State Route 37 (SR 37) passes through the expansive marshes of the North San Francisco Bay, providing commuters, tourists, and trucks a path between I-80 and highway 101. It is in jeopardy of becoming flooded more often because of sea-level rise. This project involves stakeholder process and technical analyses to determine possible future planning solutions for the highway and its human and natural environment.
California State Route 37 is threatened by sea level rise from climate change, and traverses the largest remaining San Francisco Bay marshlands, which are similarly threatened by sea level rise. These North Bay wetlands contain endangered species and habitats, and are now undergoing active restoration. The congested transportation corridor provides North Bay communities with goods movement, commuting, tourism, and recreation. It also passes through one of the most economically-depressed communities in the Bay Area. Caltrans is actively conducting “corridor planning” for SR 37, this project will inform that planning.

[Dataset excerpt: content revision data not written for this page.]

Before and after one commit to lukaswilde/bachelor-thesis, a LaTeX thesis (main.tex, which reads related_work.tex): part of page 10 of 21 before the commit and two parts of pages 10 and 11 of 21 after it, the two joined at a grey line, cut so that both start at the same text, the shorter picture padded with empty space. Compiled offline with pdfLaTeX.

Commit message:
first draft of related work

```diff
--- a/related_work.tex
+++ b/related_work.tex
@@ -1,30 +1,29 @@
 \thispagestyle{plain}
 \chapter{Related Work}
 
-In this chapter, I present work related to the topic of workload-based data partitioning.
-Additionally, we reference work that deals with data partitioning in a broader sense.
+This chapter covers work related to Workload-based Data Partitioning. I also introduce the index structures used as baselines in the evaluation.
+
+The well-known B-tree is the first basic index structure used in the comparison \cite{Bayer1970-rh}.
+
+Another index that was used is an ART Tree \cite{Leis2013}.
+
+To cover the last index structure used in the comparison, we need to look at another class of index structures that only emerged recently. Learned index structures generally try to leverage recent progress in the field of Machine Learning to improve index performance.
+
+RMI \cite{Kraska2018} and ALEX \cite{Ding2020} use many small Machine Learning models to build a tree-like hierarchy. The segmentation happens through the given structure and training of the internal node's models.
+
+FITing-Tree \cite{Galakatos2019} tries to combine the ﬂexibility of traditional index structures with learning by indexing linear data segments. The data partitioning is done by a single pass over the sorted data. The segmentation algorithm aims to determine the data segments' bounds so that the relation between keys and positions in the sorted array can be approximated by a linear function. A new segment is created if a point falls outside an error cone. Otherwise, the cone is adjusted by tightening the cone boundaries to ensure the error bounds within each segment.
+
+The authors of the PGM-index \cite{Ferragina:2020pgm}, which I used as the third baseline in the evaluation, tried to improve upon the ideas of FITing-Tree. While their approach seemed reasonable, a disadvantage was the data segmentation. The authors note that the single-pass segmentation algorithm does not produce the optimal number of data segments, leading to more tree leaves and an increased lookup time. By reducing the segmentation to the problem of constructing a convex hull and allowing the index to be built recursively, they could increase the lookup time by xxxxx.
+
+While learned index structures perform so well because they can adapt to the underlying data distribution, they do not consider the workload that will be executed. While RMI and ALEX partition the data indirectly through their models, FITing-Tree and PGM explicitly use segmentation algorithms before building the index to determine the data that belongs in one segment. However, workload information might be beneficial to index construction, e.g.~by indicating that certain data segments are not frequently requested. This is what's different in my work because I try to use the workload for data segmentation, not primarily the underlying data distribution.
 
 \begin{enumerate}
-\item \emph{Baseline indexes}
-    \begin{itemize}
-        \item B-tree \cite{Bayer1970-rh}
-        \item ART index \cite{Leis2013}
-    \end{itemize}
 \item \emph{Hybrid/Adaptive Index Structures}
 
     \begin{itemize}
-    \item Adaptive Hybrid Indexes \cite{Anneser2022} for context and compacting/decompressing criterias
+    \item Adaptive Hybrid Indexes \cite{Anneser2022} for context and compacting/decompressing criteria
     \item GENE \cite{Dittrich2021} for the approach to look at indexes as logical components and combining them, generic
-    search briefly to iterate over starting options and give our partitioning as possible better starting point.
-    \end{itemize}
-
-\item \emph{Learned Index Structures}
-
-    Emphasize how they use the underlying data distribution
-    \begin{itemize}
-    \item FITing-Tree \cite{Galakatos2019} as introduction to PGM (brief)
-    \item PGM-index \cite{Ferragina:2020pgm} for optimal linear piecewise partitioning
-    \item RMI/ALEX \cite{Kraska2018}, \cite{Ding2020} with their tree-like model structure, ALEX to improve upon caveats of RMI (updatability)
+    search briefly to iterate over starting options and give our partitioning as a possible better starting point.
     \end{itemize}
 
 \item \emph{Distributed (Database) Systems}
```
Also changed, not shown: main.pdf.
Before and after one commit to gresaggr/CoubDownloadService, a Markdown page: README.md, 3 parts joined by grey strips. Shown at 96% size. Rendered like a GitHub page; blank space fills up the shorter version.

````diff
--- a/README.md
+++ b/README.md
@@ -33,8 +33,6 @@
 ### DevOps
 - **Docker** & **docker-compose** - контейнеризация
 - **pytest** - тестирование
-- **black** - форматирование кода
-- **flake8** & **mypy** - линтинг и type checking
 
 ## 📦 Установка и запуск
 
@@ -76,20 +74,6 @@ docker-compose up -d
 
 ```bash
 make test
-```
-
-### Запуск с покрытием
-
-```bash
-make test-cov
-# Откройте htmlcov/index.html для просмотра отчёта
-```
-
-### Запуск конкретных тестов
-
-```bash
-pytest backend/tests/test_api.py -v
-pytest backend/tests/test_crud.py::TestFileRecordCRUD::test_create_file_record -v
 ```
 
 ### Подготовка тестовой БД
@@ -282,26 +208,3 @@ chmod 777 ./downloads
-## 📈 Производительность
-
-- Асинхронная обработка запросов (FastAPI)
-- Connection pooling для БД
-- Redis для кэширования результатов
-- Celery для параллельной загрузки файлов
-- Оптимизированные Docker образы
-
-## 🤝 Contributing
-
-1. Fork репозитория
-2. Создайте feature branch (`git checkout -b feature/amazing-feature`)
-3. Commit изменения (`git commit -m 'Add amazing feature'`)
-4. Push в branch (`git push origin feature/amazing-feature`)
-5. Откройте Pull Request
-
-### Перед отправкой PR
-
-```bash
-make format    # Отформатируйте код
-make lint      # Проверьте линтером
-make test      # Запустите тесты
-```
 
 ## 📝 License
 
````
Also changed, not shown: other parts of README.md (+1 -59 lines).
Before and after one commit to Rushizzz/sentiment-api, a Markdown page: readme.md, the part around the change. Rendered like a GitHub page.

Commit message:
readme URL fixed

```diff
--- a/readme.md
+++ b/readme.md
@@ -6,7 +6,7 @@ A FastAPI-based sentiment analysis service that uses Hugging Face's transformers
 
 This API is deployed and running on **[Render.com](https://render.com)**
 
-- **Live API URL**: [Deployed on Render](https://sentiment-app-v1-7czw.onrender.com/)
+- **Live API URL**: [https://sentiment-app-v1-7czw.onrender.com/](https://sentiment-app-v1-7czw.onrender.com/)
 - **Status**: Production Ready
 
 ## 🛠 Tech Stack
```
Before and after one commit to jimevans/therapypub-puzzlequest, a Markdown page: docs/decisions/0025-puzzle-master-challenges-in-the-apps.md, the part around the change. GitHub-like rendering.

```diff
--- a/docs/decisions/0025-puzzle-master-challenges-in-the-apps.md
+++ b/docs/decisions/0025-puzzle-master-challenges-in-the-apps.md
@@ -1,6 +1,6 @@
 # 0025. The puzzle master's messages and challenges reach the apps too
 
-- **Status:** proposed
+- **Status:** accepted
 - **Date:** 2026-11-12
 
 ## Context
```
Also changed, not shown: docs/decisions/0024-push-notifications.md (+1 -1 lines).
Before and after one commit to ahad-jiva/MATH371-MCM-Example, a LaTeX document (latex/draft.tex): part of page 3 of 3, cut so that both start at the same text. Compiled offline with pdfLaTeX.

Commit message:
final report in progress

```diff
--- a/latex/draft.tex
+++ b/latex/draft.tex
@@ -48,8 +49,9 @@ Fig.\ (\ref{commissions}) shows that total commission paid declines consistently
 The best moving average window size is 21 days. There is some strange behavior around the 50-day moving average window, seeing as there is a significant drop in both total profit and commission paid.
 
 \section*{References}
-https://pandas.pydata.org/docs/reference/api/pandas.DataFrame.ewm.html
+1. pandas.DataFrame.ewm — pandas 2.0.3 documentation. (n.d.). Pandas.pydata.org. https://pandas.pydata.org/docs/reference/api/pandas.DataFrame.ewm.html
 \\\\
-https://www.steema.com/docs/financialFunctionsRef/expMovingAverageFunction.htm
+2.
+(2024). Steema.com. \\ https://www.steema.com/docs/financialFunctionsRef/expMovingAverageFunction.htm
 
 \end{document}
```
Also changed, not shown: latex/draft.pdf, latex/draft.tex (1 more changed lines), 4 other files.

The first phase of this project was funded by the Transportation Research Board, Strategic Highway Research Program 2, and supported a collaboration among Caltrans District 4, the Road Ecology Center (UC Davis), the Sonoma Ecology Center, Southern Sonoma County Resources Conservation District, Sonoma Land Trust, and Napa County Resources Conservation District. We studied ways that transportation planning for this highway corridor could be based upon stewardship principles and meet Caltrans' triple bottom line: preserving the environment, supporting a robust economy & promoting transportation equity. The second phase of the project was funded by Caltrans and focused more on the impacts of sea level rise and adaptive actions to reduce those impacts. This study signals a long-term commitment by Bay Area transportation and environmental agency partners and resources protection agencies to collaboratively finding a context-appropriate solution to the challenges of building in extremely sensitive environments and accommodating the changes that may come with sea level rise from climate change.
The project involves a collaborative ecological stewardship approach, rather than the typical project-based permit-and-mitigate approach. Stakeholders are meeting with the project team to discuss the benefits from the transportation system, impacts to the environment, and impacts and benefits to surrounding communities. GIS modeling approaches and valuation of ecosystem services and transportation are being used to compare among different possible scenarios for the highway. These scenarios include: continuing business as usual maintenance, armoring and raising the highway on fill, or elevating the highway onto a causeway. Caltrans and the Road Ecology Center welcome your participation in this process.